It is not an either/or situation between two opposite situations. There are plenty of inbetween possibilities.
> feel like they are winning because Apple's interests align with their own
Apple interests is selling you phone and apps so they can make money. Unless you are a stockholder, I don't see how their interests can align with yours. Unless you take pleasure in paying more, you are clearly losing from the situation.
The cost is there whether or not you pay through the App Store mechanisms. You have to pay it, even if you provide your own payment mechanism.
> There are significant costs associated with the app store, no? Part of the reason users gravitate towards the iPhone is because you can download high quality apps without malware, viruses, etc.
Sure. Then charge all apps for the cost of being in the App Store. It doesn't excuse a situation where Apple directly competes with Spotify and then charge Spotify 30% they don't charge for Apple Music. Thats a textbook violation of antitrust law.
> Conceptually I'm with you. This is an area I'm struggling with though. The Apple Online store charges accessory manufacturers a fee to be featured there. Should Apple also pay a fee to feature their own products there? I don't think so.
You can buy your accessories other places as well. Apple's Online store doesn't have a monopoly on selling accessories to iPhone users. The App Store on the other hand is the only mechanism to sell to iPhone users. The alternative is to allow competing App Stores on their platform.
Yes, they get 30% only if you subscribe through the app store. That's already too much for a service that doesn't use Apple's infrastructure, but Spotify played along for a while. Their main complaint however is that Apple is outright censoring the Spotify app so that it makes no mention to other options for upgrading to Premium.

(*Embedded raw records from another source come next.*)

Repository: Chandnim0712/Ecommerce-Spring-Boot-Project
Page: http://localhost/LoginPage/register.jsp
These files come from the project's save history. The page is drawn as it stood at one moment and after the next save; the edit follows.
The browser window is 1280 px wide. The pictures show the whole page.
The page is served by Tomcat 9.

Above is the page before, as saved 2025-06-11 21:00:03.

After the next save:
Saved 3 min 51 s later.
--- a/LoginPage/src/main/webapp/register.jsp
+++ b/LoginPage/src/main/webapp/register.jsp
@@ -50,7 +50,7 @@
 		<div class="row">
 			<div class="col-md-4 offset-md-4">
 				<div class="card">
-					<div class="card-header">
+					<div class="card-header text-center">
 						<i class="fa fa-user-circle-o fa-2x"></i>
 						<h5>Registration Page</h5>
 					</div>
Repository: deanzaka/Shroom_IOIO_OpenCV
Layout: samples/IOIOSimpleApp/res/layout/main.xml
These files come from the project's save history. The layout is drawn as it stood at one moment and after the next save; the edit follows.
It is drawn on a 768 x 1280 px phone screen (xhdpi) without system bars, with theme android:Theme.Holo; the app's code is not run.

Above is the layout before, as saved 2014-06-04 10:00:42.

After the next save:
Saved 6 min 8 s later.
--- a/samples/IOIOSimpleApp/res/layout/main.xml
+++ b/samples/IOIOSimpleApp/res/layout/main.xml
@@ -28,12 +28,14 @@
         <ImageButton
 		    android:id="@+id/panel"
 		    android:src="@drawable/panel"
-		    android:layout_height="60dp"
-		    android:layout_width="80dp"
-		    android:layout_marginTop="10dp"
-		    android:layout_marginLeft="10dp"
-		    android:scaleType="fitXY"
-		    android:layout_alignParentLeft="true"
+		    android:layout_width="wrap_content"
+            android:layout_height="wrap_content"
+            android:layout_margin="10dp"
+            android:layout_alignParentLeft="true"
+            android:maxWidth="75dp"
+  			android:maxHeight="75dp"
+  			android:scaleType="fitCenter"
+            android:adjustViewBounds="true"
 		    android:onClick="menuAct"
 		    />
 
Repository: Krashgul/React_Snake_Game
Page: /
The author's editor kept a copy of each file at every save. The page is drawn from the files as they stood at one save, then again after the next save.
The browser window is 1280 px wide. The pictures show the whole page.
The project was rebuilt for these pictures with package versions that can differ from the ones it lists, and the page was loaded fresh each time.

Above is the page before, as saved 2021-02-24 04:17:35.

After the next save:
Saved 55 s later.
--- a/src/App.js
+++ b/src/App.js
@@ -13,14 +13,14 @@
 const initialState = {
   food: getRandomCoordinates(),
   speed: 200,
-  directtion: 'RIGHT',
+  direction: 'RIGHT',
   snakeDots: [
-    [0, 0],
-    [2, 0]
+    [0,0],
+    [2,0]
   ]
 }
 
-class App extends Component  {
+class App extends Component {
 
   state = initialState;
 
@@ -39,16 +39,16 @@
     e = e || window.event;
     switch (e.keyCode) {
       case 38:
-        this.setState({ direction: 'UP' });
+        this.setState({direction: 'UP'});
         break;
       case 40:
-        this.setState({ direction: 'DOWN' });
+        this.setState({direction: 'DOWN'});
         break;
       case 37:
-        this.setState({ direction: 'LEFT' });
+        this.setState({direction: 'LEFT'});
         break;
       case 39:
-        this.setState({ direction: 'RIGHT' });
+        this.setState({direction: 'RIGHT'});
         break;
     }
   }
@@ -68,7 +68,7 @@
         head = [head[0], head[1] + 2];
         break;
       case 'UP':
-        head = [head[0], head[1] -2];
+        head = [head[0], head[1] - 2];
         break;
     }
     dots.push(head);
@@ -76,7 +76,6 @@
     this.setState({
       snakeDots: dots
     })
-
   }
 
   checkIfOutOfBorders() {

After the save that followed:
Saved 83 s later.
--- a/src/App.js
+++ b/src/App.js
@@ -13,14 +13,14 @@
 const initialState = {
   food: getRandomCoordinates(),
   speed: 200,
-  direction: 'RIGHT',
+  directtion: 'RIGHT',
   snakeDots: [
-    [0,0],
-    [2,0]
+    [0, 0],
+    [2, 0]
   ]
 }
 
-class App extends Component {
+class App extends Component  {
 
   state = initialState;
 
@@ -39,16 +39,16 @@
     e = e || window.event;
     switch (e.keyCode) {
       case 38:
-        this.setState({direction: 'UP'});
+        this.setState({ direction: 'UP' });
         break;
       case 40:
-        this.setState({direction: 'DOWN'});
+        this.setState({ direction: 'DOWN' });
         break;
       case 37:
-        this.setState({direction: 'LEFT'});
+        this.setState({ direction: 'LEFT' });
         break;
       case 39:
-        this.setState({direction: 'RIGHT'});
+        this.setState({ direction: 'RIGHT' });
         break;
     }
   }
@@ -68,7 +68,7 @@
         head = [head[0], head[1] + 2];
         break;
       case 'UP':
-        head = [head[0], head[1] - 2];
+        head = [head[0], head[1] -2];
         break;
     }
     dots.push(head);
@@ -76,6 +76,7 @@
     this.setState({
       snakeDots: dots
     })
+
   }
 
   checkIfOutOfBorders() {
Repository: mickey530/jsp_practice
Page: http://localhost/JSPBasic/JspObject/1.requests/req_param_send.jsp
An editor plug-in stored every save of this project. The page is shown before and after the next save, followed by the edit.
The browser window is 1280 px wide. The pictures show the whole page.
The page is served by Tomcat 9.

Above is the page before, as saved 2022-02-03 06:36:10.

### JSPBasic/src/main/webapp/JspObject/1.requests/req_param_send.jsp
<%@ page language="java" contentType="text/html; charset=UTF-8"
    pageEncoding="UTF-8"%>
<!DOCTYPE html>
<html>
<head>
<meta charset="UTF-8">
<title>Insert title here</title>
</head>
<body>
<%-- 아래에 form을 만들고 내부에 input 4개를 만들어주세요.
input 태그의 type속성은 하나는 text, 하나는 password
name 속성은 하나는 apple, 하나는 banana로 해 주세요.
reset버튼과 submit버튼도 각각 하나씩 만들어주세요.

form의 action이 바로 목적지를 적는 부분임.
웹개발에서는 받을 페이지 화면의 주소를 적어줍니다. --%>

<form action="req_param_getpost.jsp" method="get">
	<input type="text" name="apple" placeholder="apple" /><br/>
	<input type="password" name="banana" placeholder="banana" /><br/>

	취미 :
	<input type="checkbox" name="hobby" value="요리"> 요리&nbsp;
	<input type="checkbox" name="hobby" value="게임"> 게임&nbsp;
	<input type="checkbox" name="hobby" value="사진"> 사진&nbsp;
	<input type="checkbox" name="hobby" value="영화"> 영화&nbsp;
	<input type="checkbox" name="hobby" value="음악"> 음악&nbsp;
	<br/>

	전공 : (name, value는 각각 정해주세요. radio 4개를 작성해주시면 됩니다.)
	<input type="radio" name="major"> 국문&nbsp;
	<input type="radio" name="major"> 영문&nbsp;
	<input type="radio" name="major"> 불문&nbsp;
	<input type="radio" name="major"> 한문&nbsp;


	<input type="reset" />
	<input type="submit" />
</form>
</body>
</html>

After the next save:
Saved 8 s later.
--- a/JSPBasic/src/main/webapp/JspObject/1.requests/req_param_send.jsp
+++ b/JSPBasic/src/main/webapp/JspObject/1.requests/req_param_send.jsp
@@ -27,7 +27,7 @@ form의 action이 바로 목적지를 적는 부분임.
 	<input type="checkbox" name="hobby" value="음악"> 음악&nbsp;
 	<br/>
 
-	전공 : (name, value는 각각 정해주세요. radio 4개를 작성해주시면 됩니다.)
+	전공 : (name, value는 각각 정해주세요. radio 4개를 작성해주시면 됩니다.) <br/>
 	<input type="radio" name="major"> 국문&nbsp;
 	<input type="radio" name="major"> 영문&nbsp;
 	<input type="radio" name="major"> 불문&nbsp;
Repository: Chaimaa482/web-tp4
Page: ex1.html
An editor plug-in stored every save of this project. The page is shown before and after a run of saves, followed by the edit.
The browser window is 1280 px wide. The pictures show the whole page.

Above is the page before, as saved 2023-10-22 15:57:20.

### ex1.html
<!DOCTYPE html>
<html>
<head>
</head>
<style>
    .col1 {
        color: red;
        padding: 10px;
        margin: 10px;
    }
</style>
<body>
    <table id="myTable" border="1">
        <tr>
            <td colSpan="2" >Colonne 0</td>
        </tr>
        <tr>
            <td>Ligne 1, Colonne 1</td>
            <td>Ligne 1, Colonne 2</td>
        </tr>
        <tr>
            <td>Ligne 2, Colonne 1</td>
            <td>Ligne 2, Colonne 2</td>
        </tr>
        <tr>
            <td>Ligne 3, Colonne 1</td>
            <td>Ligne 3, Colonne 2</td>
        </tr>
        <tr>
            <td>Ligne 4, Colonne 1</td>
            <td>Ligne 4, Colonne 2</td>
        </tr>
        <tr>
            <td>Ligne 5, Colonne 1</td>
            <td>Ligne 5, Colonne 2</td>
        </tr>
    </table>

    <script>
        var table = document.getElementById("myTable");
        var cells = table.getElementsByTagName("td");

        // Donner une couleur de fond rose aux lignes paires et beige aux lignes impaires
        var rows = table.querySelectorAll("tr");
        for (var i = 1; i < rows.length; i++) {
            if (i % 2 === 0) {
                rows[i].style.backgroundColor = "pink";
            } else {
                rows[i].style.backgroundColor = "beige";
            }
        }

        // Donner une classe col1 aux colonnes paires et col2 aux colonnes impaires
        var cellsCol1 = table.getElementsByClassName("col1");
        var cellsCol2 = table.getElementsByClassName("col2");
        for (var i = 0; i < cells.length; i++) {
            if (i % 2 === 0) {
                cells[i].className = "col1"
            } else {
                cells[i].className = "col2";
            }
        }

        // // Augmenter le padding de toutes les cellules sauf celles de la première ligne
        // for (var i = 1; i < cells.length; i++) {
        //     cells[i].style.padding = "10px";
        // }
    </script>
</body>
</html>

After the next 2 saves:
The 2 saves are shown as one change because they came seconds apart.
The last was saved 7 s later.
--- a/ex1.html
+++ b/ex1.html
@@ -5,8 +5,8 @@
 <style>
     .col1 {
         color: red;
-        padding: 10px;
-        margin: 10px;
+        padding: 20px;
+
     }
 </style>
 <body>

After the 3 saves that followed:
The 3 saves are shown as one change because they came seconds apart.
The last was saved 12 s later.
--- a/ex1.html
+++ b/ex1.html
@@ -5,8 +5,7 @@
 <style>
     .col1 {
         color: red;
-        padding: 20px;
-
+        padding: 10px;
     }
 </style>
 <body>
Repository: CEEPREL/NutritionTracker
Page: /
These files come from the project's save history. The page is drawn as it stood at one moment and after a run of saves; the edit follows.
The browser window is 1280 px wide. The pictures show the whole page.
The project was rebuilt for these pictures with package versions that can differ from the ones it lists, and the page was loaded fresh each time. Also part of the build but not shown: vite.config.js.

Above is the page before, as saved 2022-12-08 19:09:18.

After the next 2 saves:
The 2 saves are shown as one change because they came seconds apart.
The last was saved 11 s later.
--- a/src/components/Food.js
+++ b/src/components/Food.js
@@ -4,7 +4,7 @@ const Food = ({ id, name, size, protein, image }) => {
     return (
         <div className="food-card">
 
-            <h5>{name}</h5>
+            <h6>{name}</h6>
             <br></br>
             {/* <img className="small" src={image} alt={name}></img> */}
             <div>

That's clearly foul play in my book. I wonder if you would still defend it if instead of Apple, it was e.g. Microsoft using Windows Defender to block Chrome downloads.
> There are significant costs associated with the app store, no?
You pay a $99 per year fee as a developer to Apple. That should cover their costs for general QA. If they feel that popular apps need to pay more, they can still set a higher fixed price. But claiming that 30% is to cover Apple's QA costs is ridiculous.
> Why should they have to let Spotify run on it in the exact way Spotify wants?
Because of the way they market Homepod. They present Homepod as interoperable with your iPhone, but it turns out they place artificial limits to interoperability. I wonder, what would Apple do in case of a mass-return of Homepods from customers unhappy by the lack of interoperability with Spotify or other apps?
They can do the purchases on their own website, but its against App Store rules for an app to tell users that they have the option of upgrading outside of IAP.
Can you even subscribe through the app? Spotify could simply yell you so go to your web browser to subscribe. That’s what Amazon does for its video etc and it doesn’t seem to cause them any problems.
I subscribed to Spotify via their web site and it works fine on my phone. I’m sure they pay nothing to Apple in order for me to listen. That makes me feel that this is a publicity play by Spotify no matter what the more general (non-Spotify) merits of the issue might be.